Project Duration: 2014-2023
Over the past decade, the sluggish rate of new housing supply has been a core concern for UK policy makers. Many analysts and politicians have declared this to be at the heart of the current ‘housing crisis’. Government has sought to remedy these problems by, among other things, bolstering demand for new private homes through financial support. Yet the housebuilding market has become increasingly dominated by a small number of companies, who have been the major beneficiaries of such policymaking.
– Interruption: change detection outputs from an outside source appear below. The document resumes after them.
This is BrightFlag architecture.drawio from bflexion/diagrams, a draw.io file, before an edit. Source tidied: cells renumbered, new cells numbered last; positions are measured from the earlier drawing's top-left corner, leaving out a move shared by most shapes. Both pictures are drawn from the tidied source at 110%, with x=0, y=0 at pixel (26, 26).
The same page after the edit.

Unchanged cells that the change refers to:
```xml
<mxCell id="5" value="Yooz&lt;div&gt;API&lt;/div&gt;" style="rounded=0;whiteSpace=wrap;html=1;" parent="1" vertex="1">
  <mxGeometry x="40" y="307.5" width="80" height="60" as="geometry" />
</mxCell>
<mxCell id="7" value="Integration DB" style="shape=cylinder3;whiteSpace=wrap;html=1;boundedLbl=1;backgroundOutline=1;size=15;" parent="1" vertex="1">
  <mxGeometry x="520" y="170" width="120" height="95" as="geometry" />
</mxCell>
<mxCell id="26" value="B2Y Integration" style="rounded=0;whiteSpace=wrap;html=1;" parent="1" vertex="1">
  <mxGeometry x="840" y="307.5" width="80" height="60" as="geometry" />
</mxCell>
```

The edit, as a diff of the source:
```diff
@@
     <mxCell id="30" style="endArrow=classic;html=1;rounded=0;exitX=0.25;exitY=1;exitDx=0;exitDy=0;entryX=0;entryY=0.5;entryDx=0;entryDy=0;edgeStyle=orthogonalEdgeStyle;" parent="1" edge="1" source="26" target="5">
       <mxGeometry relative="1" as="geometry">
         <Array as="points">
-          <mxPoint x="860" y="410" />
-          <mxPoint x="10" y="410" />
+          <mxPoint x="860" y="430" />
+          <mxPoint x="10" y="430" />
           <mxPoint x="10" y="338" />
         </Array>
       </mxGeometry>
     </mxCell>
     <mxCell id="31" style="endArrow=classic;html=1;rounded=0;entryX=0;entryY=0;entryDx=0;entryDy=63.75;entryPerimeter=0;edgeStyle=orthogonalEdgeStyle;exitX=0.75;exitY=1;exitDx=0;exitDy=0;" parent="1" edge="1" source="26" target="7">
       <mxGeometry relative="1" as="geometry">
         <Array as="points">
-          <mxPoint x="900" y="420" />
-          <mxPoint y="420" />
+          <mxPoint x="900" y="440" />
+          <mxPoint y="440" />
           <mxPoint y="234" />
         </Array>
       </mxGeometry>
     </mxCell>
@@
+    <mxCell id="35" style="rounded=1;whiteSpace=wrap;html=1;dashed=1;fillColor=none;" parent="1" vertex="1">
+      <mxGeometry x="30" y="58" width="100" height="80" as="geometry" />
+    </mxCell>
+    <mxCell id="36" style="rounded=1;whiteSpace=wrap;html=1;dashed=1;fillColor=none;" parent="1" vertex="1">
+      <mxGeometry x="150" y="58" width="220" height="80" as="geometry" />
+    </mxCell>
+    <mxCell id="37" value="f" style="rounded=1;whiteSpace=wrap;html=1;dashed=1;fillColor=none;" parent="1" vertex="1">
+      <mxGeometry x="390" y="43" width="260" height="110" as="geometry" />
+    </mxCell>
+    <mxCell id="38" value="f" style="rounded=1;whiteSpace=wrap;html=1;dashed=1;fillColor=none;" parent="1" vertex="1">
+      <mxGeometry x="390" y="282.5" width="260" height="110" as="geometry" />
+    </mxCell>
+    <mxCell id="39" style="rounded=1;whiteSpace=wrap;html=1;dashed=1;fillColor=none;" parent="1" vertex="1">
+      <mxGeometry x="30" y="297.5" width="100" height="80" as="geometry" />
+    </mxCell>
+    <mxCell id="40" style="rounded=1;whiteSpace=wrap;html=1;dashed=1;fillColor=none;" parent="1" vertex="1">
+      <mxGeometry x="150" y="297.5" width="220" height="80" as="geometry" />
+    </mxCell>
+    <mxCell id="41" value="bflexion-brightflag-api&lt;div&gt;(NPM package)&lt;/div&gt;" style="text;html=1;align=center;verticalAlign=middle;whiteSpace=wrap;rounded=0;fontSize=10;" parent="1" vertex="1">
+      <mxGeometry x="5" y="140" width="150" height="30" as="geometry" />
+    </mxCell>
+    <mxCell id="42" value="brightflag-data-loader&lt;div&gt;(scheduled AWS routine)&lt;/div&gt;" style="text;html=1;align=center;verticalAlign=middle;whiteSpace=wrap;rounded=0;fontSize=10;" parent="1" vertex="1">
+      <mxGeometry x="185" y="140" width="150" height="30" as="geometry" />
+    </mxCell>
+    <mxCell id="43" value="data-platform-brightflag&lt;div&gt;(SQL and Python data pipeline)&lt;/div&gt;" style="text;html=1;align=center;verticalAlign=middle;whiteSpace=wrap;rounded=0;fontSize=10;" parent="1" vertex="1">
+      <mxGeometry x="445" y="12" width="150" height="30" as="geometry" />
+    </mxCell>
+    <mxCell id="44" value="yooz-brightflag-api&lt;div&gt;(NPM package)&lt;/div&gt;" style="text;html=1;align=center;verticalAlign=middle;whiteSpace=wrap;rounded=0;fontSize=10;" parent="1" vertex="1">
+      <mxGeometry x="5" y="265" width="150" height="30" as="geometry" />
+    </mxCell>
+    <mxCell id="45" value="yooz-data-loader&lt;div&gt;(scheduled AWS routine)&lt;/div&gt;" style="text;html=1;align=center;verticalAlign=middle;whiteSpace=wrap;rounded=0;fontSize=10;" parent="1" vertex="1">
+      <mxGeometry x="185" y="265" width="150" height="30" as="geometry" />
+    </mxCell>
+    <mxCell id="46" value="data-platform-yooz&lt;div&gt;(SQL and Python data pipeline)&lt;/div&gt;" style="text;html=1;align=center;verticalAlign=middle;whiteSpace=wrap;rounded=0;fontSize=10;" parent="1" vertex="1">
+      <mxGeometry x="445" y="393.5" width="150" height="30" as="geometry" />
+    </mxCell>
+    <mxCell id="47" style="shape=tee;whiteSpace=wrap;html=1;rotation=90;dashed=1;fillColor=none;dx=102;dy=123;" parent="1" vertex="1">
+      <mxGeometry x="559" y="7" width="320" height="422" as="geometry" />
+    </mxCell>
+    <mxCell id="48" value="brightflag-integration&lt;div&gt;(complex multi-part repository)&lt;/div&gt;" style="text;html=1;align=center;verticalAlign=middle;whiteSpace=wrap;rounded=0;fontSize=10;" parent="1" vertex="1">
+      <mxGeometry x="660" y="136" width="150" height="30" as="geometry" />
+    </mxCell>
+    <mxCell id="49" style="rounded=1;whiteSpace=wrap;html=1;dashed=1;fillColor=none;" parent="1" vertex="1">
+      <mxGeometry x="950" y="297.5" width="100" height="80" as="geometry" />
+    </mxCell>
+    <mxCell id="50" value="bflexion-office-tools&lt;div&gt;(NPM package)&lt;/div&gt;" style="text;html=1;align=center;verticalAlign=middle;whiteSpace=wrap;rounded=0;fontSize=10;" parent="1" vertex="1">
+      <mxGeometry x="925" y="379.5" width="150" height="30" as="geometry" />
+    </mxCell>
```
In recent years the biggest eight housebuilders have developed close to half of all new homes in the UK, as the number of small to medium sized builders has dwindled.
There are strong indications that relying on larger housebuilders to increase supply comes with significant drawbacks. For the eight largest housebuilders, their growth in profits has consistently outstripped the growth in their development of new homes. As the level of profit has increased, shareholders - especially institutional shareholders such as global asset management companies, pension funds and insurance companies - have extracted this value to an ever greater extent. They have enjoyed unprecedented largesse, with minimal return benefits for the UK housing market.
We have charted these trends in multiple reports and articles, beginning in 2014 with ‘Still not plannable’? and followed up with deeper analysis in 2016 in our report ‘Profits before Volume’. In 2021 we noted how these trends reveal broader processes of financialisation and value extraction, in ‘The Financialisation of Housing Production’.
In our most recent report, ‘The Invisible Hand That Keeps on Taking’, we show how billions of pounds have been lost to new housing supply through dividends, share buy backs and other means of dispensing the ‘surplus capital’ of large housebuilders. The value extracted is comparable to the total amount of public expenditure on new affordable homes, and yet this is rarely factored into any discussion on how to address the housing crisis. The cost of increasing dividend payments represents a real additional cost for new home buyers, in a period of worsening housing affordability. We argue that the financial performance of large housebuilders needs to be brought much more firmly into the spotlight of public scrutiny. We call for a fundamental shift to new forms of supply orientated around all those who have a stake in the housing market, rather than simply maximising returns for the benefit of institutional shareholders.
The project team also includes Professor Ian Cole.